What can a network of universities do to protect children that governments or international organisations cannot do? “Public universities have no political agenda,” replied Virginia Gamba, Special Representative of the United Nations Secretary-General for Children and Armed Conflict. They are a safe space for free, impartial research.
During her keynote speech at a panel that saw the presentation of awards for participants of the advanced training course in international criminal jurisdiction and children in armed conflict, Gamba highlighted the importance of training professionals, whether they are lawyers, doctors, psychologists, or academics. Students need to be sensitised and educated on issues, and “in this, universities and research institutes play a crucial, I would say, critical role.”
From universities to reality
By educating, “we ensure that concern for children affected by armed conflict leaves the confines of our conferences and talks, and is taken out into the world,” said Gamba. “It’s useless inside the ivory tower of the university: you have to go out and execute what you have learned.”

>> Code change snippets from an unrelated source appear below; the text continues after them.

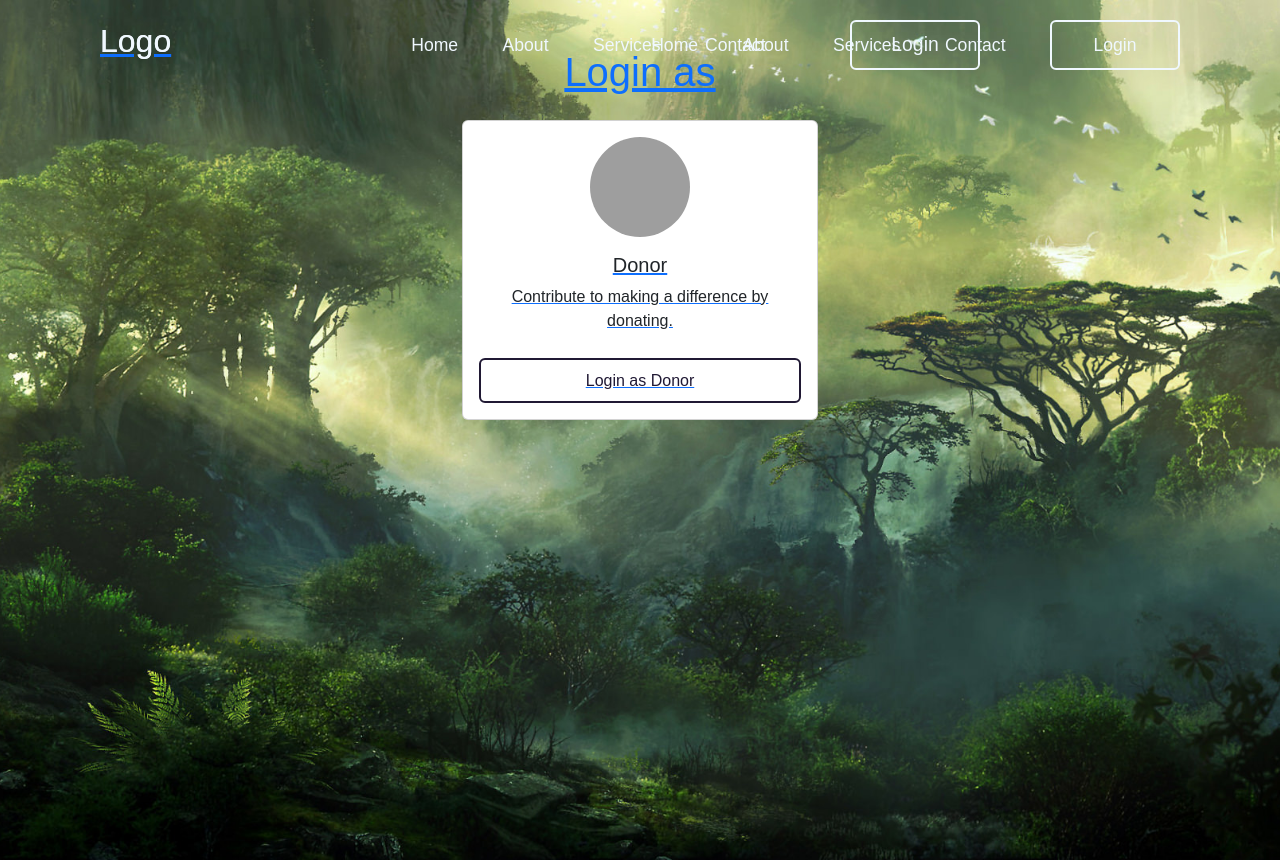
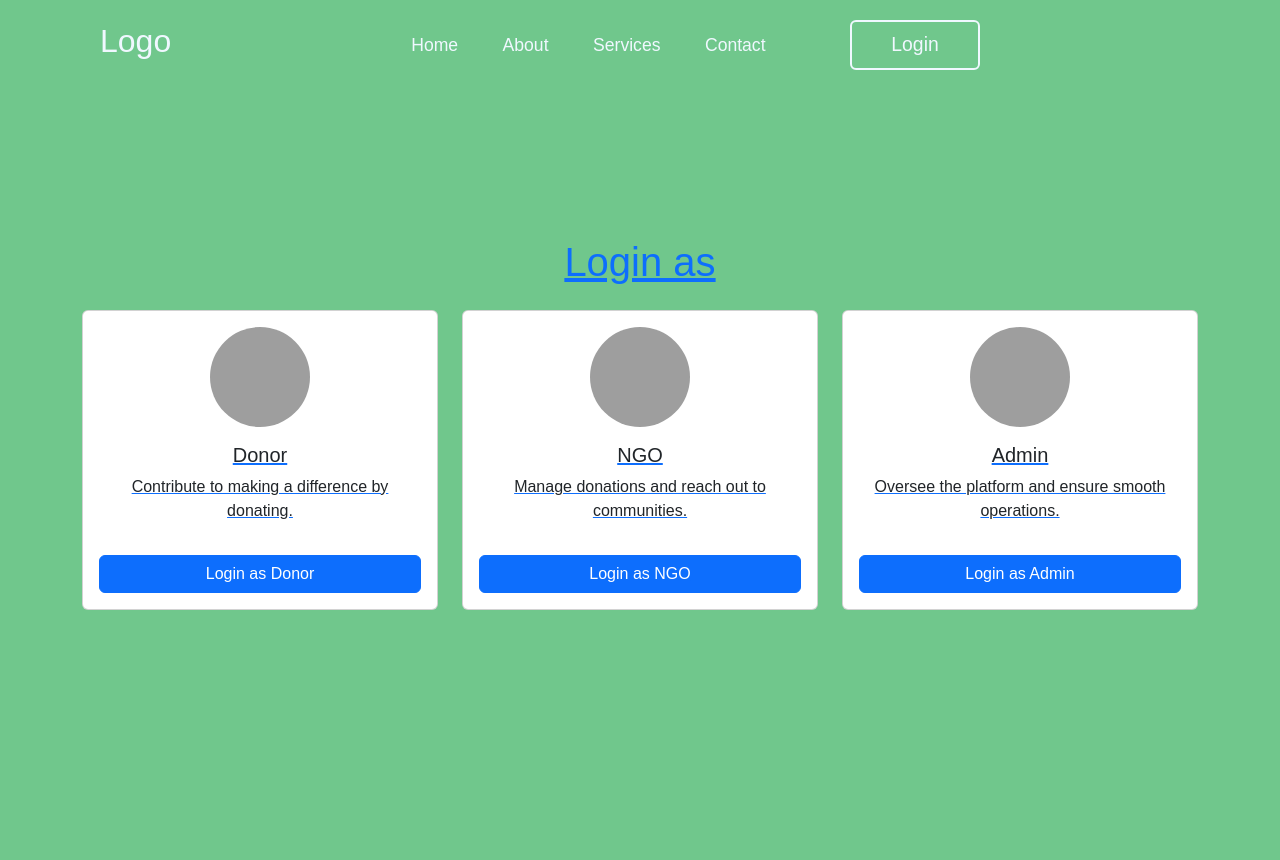
Before and after one commit to sharrmeen/HandIt-WebApp, a Django app: page /all_logins in a window 1280 px wide. After the commit the page ends 610 px from the top, so only its background shows below. Run offline with Django 4.2, Linux system fonts and the light colour scheme; grey boxes are pictures that could not be loaded.

Commit message:
Update all_logins.html
Removed the additional code of index.html page

```diff
--- a/donation/templates/all_logins.html
+++ b/donation/templates/all_logins.html
@@ -29,84 +29,7 @@
                         <button class="btn btn-primary mt-auto">Login as Donor</button>
                     </div>
                 </div>
-<!DOCTYPE html>
 
-
-<html lang="en">
-  <head>
-    <meta charset="UTF-8" />
-    <meta http-equiv="X-UA-Compatible" content="IE=edge" />
-    <meta name="viewport" content="width=device-width, initial-scale=1.0" />
-    <title>Login</title>
-    <link rel="stylesheet" href="../static/css/style.css" />
-  </head>
-  <body>
-    <header>
-      <h2 class="logo">Logo</h2>
-      <nav class="navigation">
-        <a href="#">Home</a>
-        <a href="#">About</a>
-        <a href="#">Services</a>
-        <a href="#">Contact</a>
-        <button class="btnLogin-popup">Login</button>
-      </nav>
-    </header>
-
-    <div class="wrapper">
-      <span class="icon-close">
-
-        <svg xmlns="http://www.w3.org/2000/svg" width="16" height="16" fill="currentColor" class="bi bi-x-lg" viewBox="0 0 16 16">
-          <path d="M2.146 2.854a.5.5 0 1 1 .708-.708L8 7.293l5.146-5.147a.5.5 0 0 1 .708.708L8.707 8l5.147 5.146a.5.5 0 0 1-.708.708L8 8.707l-5.146 5.147a.5.5 0 0 1-.708-.708L7.293 8 2.146 2.854Z"/>
-        </svg>
-
-
-      </span>
-        <div class="form-box login">
-          <h2>Login</h2>
-          <form action="#">
-            <div class="input-box">
-              <span class="icon"><svg xmlns="http://www.w3.org/2000/svg" width="15" height="15" fill="currentColor" class="bi bi-envelope-fill" viewBox="0 0 16 16">
-                <path d="M.05 3.555A2 2 0 0 1 2 2h12a2 2 0 0 1 1.95 1.555L8 8.414.05 3.555ZM0 4.697v7.104l5.803-3.558L0 4.697ZM6.761 8.83l-6.57 4.027A2 2 0 0 0 2 14h12a2 2 0 0 0 1.808-1.144l-6.57-4.027L8 9.586l-1.239-.757Zm3.436-.586L16 11.801V4.697l-5.803 3.546Z"/>
-              </svg></span>
-              <input type="email" required>
-              <label>Email</label>
-            </div>
-            <div class="input-box">
-              <span class="icon"><svg xmlns="http://www.w3.org/2000/svg" width="16" height="16" fill="currentColor" class="bi bi-lock-fill" viewBox="0 0 16 16">
-                <path d="M8 1a2 2 0 0 1 2 2v4H6V3a2 2 0 0 1 2-2zm3 6V3a3 3 0 0 0-6 0v4a2 2 0 0 0-2 2v5a2 2 0 0 0 2 2h6a2 2 0 0 0 2-2V9a2 2 0 0 0-2-2z"/>
-              </svg></span>
-              <input type="password" required>
-              <label>Password</label>
-            </div>
-            <div class="remember-forgot">
-              <label><input type="checkbox">
-              Remember me</label>
-              <a href = "#">Forgot Password</a>
-            </div>
-            <button type="submit" class="btn">Login</button>
-            <div class="login-register">
-              <p>Don't have an account?
-                <a href="#" class="register-link">Register</a>
-              </p>
-            </div>
-          </form>
-        </div>
-
-        <div class="form-box register">
-
-          <h2>Sign Up</h2>
-          <form action="#">
-
-            <div class="input-box">
-              <span class="icon">
-
-                <svg xmlns="http://www.w3.org/2000/svg" width="16" height="16" fill="currentColor" class="bi bi-person-fill" viewBox="0 0 16 16">
-                  <path d="M3 14s-1 0-1-1 1-4 6-4 6 3 6 4-1 1-1 1H3Zm5-6a3 3 0 1 0 0-6 3 3 0 0 0 0 6Z"/>
-                </svg>
-
-              </span>
-              <input type="text" required>
-              <label>Username</label>
             </div>
 
             <!-- NGO Card -->
```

Laura Guercio, professor at the University of Perugia, echoed the sentiment. The universities network considers that students should be seen “not only as trainees or students, but as real actors for happiness, stability, peace and security.” It’s one of the aims of the network, and probably one of the most important aims--universities are sometimes too academic, she added. They must go to work on the ground.
The awards from UNETCHAC, a multidisciplinary network consisting of over 40 universities including the University of Luxembourg, will allow recipients to participate in an internship at the International Criminal Court or provide scholarships to continue their education. This year’s awardees came from Iraq, India and the Democratic Republic of the Congo.
Change is not a formula
“We need to transform behaviour,” Gamba declared at the end of her speech. But how can this be done? Change is not a formula, said Gamba. It can happen in different ways. Sometimes it’s at an individual level: it’s a person who “comes to the right position at the right time in the right place and has the right idea.” Other times it’s a question of persuasion. But changing behaviour isn’t done through threats, said Gamba. “Changing your behaviour is when you change the mindset.”
“I think you must not ever forget that humour is a tool. And it is sometimes the one tool that will allow you to reach people that otherwise you would never reach,” Gamba added. “So never forget your sense of humour--it might actually save the day.”
“Problems shouldn’t be invisible”
Gamba had two answers when asked about the most important actions that ordinary people could take to raise awareness of children in armed conflict. The first one was to become informed. “People must first understand the problem,” she said. Individuals don’t know they can change things if they aren’t aware of the issue. This is done by raising public awareness.
The second point was that each person, in their own community, must find ways to better protect children in their community. “By observing the community that you live in, you learn to detect people who need help.”
Walk the street with new eyes, she suggested. For example, if there’s a school that gives night classes, but you notice that there are no lights on the road, this could pose a potential danger, and you might need to contact the municipality to address this. Individuals are responsible for their communities. They need to understand the situation, then get involved. “Problems shouldn’t be invisible,” said Gamba.
Special round table on Ukraine
The conference also featured a special round table that focused on the presentation of the first and second reports of the OSCE Moscow Mechanism Mission on Ukraine. Professors from the universities of Graz, Perugia and Ljubljana, as well as a coordinator from the Centre for civic education “Almenda” in Kyiv participated in the discussion on the fact-finding missions conducted since Russia’s full-scale invasion of Ukraine earlier this year.
The reports highlighted the direct impact of Russian attacks on children like the Mariupol drama theatre attack, other forms of violence such as sexual abuse, displacement from their homes and forced adoption, as well as disruption of vital services such as food, water, healthcare or education.